**STORED DATA:**

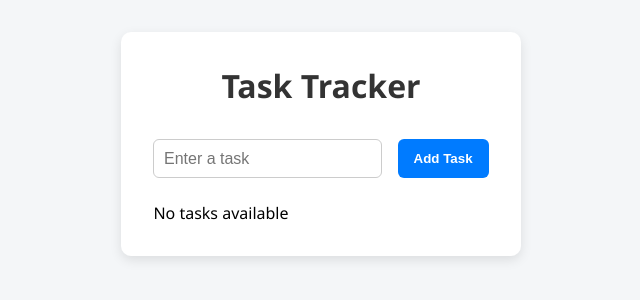
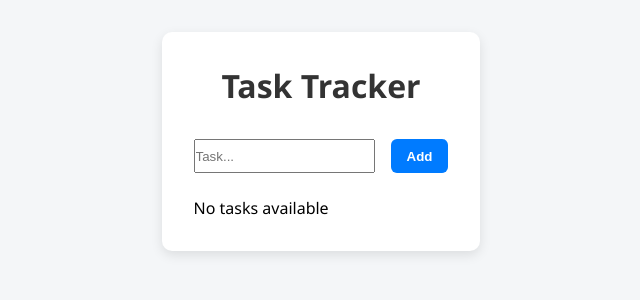
Before and after one commit to Abdelrahman-Elfiky/task-tracker, a React (Vite) app: page / in a window 1280 px wide. Shown: the top 300 px of the page, without its empty margins (319-959 px from the left). Built offline with nearby package versions, Linux system fonts and the light colour scheme.

Commit message:
Update TaskForm.jsx

```diff
--- a/src/components/TaskForm.jsx
+++ b/src/components/TaskForm.jsx
@@ -11,8 +11,7 @@
 
   const handleSubmit = (e) => {
     e.preventDefault();
-    if (!text.trim()) return;
-
+    if (!text) return;
     if (editingTask) {
       onUpdate({ ...editingTask, text });
     } else {
@@ -24,12 +23,11 @@
   return (
     <form onSubmit={handleSubmit}>
       <input
-        type="text"
-        placeholder="Enter a task"
         value={text}
         onChange={(e) => setText(e.target.value)}
+        placeholder="Task..."
       />
-      <button type="submit">{editingTask ? "Update" : "Add"} Task</button>
+      <button>{editingTask ? "Update" : "Add"}</button>
     </form>
   );
 }
```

**YOUR GOAL:**
Provide an exact copy of the records, excluding every picture.

**ANSWER SECTION:**
Before and after one commit to Abdelrahman-Elfiky/task-tracker, a React (Vite) app: page / in a window 1280 px wide. Shown: the top 300 px of the page, without its empty margins (319-959 px from the left). Built offline with nearby package versions, Linux system fonts and the light colour scheme.

Commit message:
Update TaskForm.jsx

```diff
--- a/src/components/TaskForm.jsx
+++ b/src/components/TaskForm.jsx
@@ -11,8 +11,7 @@
 
   const handleSubmit = (e) => {
     e.preventDefault();
-    if (!text.trim()) return;
-
+    if (!text) return;
     if (editingTask) {
       onUpdate({ ...editingTask, text });
     } else {
@@ -24,12 +23,11 @@
   return (
     <form onSubmit={handleSubmit}>
       <input
-        type="text"
-        placeholder="Enter a task"
         value={text}
         onChange={(e) => setText(e.target.value)}
+        placeholder="Task..."
       />
-      <button type="submit">{editingTask ? "Update" : "Add"} Task</button>
+      <button>{editingTask ? "Update" : "Add"}</button>
     </form>
   );
 }
```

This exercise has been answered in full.